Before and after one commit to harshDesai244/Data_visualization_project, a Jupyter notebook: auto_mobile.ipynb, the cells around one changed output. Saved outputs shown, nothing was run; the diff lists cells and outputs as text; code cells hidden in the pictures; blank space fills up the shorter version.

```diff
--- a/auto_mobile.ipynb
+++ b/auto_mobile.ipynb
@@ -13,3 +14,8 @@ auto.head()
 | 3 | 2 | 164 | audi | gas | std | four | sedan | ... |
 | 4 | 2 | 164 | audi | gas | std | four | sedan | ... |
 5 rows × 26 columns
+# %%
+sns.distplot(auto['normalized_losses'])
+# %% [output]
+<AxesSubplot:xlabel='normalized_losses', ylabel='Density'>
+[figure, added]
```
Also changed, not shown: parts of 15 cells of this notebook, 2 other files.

= = =

### [Work instructions]
Take the data above and reproduce it exactly.

### [Exercise output]
Before and after one commit to harshDesai244/Data_visualization_project, a Jupyter notebook: auto_mobile.ipynb, the cells around one changed output. Saved outputs shown, nothing was run; the diff lists cells and outputs as text; code cells hidden in the pictures; blank space fills up the shorter version.

```diff
--- a/auto_mobile.ipynb
+++ b/auto_mobile.ipynb
@@ -13,3 +14,8 @@ auto.head()
 | 3 | 2 | 164 | audi | gas | std | four | sedan | ... |
 | 4 | 2 | 164 | audi | gas | std | four | sedan | ... |
 5 rows × 26 columns
+# %%
+sns.distplot(auto['normalized_losses'])
+# %% [output]
+<AxesSubplot:xlabel='normalized_losses', ylabel='Density'>
+[figure, added]
```
Also changed, not shown: parts of 15 cells of this notebook, 2 other files.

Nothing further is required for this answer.